Her past and present civic involvements include the Valencia Community College Board of Trustees, Osceola County League of Women Voters, Osceola County Fire and Rescue Advisory Board, Boys and Girls Club Advisory Board, and the Osceola County Affirmative Action Committee.
Because of the COVID-19 pandemic, the Burton family, which been represented at every awards ceremony, participated by phone. Monday, his daughter, Benita, and grandson, Demetrius McCray, helped celebrate Burton’s memory and congratulate McMillon.
About Lt. Lloyd Burton, Jr.
He was the first black deputy to serve the Osceola County Sheriff’s Office when he was hired in December 1966. Burton served most of his 13 years with the office – much in the “Ranch and Grove” Division, which was a mainstay of rural Osceola in the days before the creation of Walt Disney World. The Lake Alfred native was promoted to lieutenant in 1975 and retired in 1976. Known for his morals, ethics and values, Burton spent 30 years in law enforcement, serving and protecting the community he loved. Before he passed away, Burton founded the Black Benevolence Association, which offered aid and protection to its members and to their dependents.

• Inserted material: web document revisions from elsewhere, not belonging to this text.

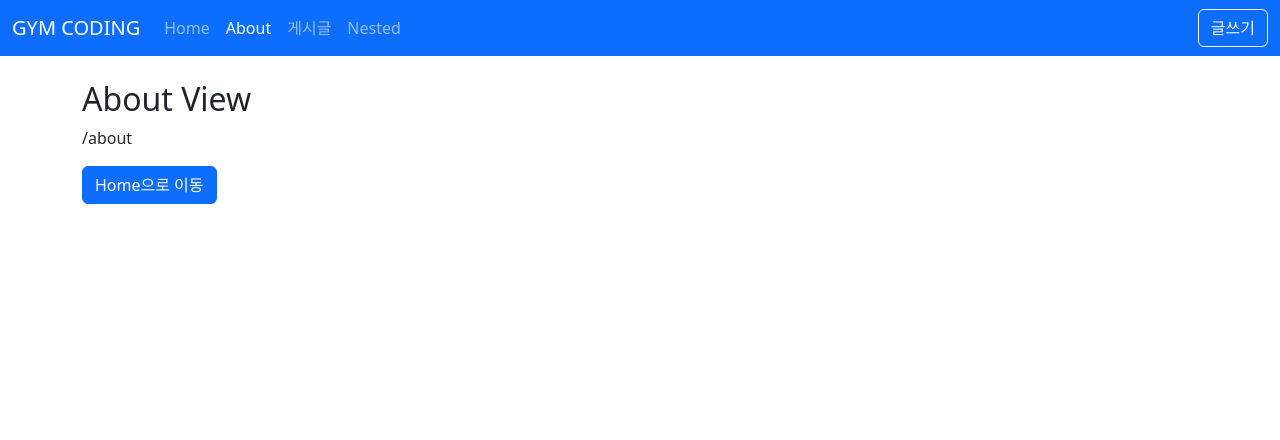
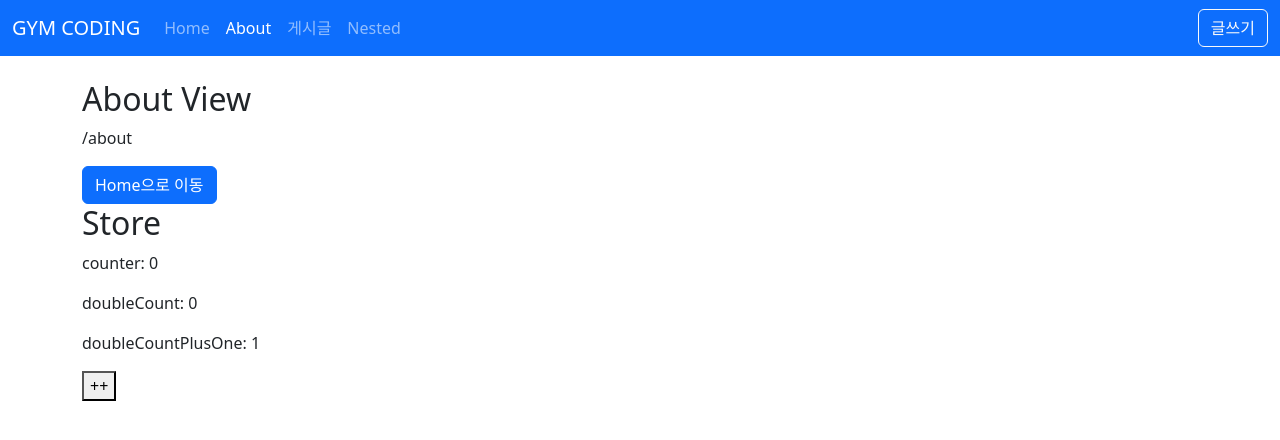
Before and after one commit to sungkuk5420/vue3-basic, a Vue app: page /about in a window 1280 px wide. Shown: the top 440 px of the page. Built offline with nearby package versions, Linux system fonts and the light colour scheme.

Commit message:
Pinia 기초 : state, getters, actions

```diff
--- a/package.json
+++ b/package.json
@@ -14,6 +14,7 @@
     "axios": "^1.4.0",
     "bootstrap": "^5.3.0",
     "dayjs": "^1.11.9",
+    "pinia": "^2.1.6",
     "vue": "^3.3.4",
     "vue-router": "^4.2.4"
   },
--- a/src/main.js
+++ b/src/main.js
@@ -4,6 +4,7 @@
 import router from '@/router';
 import globalDirectives from './plugins/global-directives';
 import dayjs from './plugins/dayjs';
+import { createPinia } from 'pinia';
 // import focus from '@/directives/focus';
 // import globalComponents from '@/plugins/global-components';
 
@@ -13,6 +14,7 @@
 app.use(router);
 app.use(globalDirectives);
 app.use(dayjs);
+app.use(createPinia());
 app.mount('#app');
 import 'bootstrap/dist/js/bootstrap.js';
 
--- /dev/null
+++ b/src/stores/counter.js
@@ -0,0 +1,18 @@
+import { defineStore } from 'pinia';
+
+export const useCounterStore = defineStore('counter', {
+	state: () => ({
+		counter: 0,
+	}),
+	getters: {
+		doubleCount: state => state.counter * 2,
+		doubleCountPlusOne() {
+			return this.doubleCount + 1;
+		},
+	},
+	actions: {
+		increment() {
+			this.counter++;
+		},
+	},
+});
--- a/src/views/AboutView.vue
+++ b/src/views/AboutView.vue
@@ -5,14 +5,25 @@
 		<button class="btn btn-primary" @click="$router.push('/')">
 			Home으로 이동
 		</button>
+		<h2>Store</h2>
+		<p>counter: {{ counter }}</p>
+		<p>doubleCount: {{ doubleCount }}</p>
+		<p>doubleCountPlusOne: {{ doubleCountPlusOne }}</p>
+		<button @click="increment">++</button>
 	</div>
 </template>
 
 <script setup>
 import { useRoute } from 'vue-router';
+import { useCounterStore } from '../stores/counter';
+import { storeToRefs } from 'pinia';
 
 const route = useRoute();
 console.log('route.path: ', route.path);
+
+const store = useCounterStore();
+const { counter, doubleCount, doubleCountPlusOne } = storeToRefs(store);
+const { increment } = store;
 </script>
 
 <style lang="scss" scoped></style>
```
Also changed, not shown: 1 other file (tests, documents, lock files or other folders).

The Osceola Board of County Commissioners created the Lt. Lloyd Burton, Jr. Service Award in 2016 under the leadership of Commissioner Viviana Janer as part of its celebration of Black History Month.
Past honorees include:
2016: Lloyd Burton Jr.
2017: Anna Pinellas
2018: Eugenia Agard
2019: Nelson Winbush
2020: Belinda Johnson-Cornett
2021: Deloris McMillon